§ **EXERCISE AIM**: Give every line from the entries that contains "preds".

AVAILABLE RECORDS Start Marker

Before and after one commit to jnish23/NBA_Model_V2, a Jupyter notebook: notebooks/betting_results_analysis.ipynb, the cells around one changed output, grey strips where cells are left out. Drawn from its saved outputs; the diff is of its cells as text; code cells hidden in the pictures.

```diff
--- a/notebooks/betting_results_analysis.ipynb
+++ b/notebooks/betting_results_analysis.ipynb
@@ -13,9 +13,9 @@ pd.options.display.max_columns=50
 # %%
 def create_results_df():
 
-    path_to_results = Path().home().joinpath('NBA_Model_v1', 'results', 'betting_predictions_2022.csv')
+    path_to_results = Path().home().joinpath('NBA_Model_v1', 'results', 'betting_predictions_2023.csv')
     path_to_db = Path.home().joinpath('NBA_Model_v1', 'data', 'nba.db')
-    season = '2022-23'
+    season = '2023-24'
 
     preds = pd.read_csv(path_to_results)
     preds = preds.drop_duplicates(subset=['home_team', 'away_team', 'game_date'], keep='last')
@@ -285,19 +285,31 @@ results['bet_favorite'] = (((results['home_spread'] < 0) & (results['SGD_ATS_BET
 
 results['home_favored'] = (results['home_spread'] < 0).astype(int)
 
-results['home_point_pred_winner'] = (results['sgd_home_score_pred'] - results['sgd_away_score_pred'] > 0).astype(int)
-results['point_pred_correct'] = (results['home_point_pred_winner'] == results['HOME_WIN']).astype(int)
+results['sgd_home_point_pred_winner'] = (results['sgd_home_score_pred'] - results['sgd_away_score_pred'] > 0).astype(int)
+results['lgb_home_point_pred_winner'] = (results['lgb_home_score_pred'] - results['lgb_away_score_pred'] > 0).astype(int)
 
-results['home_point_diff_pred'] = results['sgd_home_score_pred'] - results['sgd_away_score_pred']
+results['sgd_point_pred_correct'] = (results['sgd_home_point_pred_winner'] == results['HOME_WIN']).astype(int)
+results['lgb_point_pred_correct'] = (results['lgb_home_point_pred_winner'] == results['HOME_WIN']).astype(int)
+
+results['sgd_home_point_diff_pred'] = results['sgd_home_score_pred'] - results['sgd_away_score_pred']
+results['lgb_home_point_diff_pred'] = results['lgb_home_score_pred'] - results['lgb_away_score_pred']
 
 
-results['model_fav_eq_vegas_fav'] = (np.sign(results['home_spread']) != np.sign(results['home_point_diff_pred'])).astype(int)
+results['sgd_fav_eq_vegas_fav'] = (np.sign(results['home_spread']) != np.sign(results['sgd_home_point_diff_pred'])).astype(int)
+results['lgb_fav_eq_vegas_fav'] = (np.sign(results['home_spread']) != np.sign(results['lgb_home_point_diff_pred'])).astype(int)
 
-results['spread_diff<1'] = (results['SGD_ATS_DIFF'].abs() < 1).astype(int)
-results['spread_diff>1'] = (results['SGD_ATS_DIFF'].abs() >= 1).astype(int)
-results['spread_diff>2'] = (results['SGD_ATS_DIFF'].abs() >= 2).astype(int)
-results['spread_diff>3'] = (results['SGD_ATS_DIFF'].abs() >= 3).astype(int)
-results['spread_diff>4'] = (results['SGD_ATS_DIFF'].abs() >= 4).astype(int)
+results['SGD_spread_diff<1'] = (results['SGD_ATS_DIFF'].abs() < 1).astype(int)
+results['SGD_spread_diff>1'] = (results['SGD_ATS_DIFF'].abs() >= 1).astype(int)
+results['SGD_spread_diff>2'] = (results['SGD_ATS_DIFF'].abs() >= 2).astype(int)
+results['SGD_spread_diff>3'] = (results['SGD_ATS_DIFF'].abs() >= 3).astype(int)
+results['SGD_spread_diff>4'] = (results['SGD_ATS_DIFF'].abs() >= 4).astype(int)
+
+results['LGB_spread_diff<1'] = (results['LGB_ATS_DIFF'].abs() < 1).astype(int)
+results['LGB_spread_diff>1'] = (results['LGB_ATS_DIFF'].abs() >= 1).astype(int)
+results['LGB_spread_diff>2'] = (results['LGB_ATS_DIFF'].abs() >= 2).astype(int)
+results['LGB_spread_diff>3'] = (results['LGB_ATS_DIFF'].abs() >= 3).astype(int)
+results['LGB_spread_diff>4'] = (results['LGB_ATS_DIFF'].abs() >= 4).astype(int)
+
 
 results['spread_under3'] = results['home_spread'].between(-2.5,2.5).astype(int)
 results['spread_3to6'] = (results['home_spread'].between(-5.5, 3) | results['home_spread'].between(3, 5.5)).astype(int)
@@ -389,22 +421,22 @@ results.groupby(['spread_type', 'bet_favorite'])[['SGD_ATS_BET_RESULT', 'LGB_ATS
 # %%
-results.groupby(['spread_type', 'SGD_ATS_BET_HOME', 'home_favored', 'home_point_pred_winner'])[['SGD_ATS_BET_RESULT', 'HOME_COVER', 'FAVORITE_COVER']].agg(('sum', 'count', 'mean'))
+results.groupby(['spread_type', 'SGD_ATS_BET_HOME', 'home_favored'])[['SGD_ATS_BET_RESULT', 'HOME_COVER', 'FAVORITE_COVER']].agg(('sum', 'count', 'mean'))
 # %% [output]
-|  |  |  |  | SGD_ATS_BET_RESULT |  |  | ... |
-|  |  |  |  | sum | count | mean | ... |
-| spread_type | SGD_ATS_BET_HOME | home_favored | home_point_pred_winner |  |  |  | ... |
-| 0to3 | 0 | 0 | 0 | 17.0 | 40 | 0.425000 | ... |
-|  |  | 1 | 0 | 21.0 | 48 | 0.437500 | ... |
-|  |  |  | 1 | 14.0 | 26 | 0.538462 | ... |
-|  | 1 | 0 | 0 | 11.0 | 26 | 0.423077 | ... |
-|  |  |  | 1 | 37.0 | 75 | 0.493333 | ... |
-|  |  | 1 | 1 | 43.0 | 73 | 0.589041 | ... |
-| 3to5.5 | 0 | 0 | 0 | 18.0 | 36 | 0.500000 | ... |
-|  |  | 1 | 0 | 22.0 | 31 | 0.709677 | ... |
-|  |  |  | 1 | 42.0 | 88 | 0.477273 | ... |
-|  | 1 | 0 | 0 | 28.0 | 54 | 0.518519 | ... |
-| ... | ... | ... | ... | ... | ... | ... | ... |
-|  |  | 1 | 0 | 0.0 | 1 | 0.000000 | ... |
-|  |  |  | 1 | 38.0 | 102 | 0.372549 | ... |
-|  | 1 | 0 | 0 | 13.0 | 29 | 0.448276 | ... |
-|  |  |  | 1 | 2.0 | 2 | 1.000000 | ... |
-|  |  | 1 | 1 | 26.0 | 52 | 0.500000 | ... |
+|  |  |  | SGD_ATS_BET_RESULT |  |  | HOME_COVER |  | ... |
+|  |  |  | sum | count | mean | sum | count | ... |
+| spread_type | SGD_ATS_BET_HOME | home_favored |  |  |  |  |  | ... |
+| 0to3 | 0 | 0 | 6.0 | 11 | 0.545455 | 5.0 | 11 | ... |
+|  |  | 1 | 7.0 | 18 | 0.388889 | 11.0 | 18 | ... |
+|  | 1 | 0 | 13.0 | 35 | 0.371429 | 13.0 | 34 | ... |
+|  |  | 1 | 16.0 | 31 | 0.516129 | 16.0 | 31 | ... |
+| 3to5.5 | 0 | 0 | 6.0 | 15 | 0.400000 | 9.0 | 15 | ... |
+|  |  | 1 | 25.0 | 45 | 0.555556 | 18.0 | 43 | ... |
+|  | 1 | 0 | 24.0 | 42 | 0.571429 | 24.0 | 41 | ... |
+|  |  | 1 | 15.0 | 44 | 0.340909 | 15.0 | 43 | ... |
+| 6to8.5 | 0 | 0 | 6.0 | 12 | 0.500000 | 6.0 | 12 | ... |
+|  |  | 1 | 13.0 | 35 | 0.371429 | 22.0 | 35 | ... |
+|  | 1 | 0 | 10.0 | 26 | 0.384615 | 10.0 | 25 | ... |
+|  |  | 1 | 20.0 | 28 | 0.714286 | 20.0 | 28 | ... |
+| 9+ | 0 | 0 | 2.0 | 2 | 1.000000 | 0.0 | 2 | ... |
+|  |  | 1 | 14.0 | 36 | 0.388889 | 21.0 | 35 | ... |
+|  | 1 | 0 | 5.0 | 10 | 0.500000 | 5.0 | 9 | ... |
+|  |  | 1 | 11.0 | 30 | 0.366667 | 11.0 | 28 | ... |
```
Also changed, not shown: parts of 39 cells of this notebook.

AVAILABLE RECORDS End Marker

§ **WRITTEN SOLUTION**:
     preds = pd.read_csv(path_to_results)
     preds = preds.drop_duplicates(subset=['home_team', 'away_team', 'game_date'], keep='last')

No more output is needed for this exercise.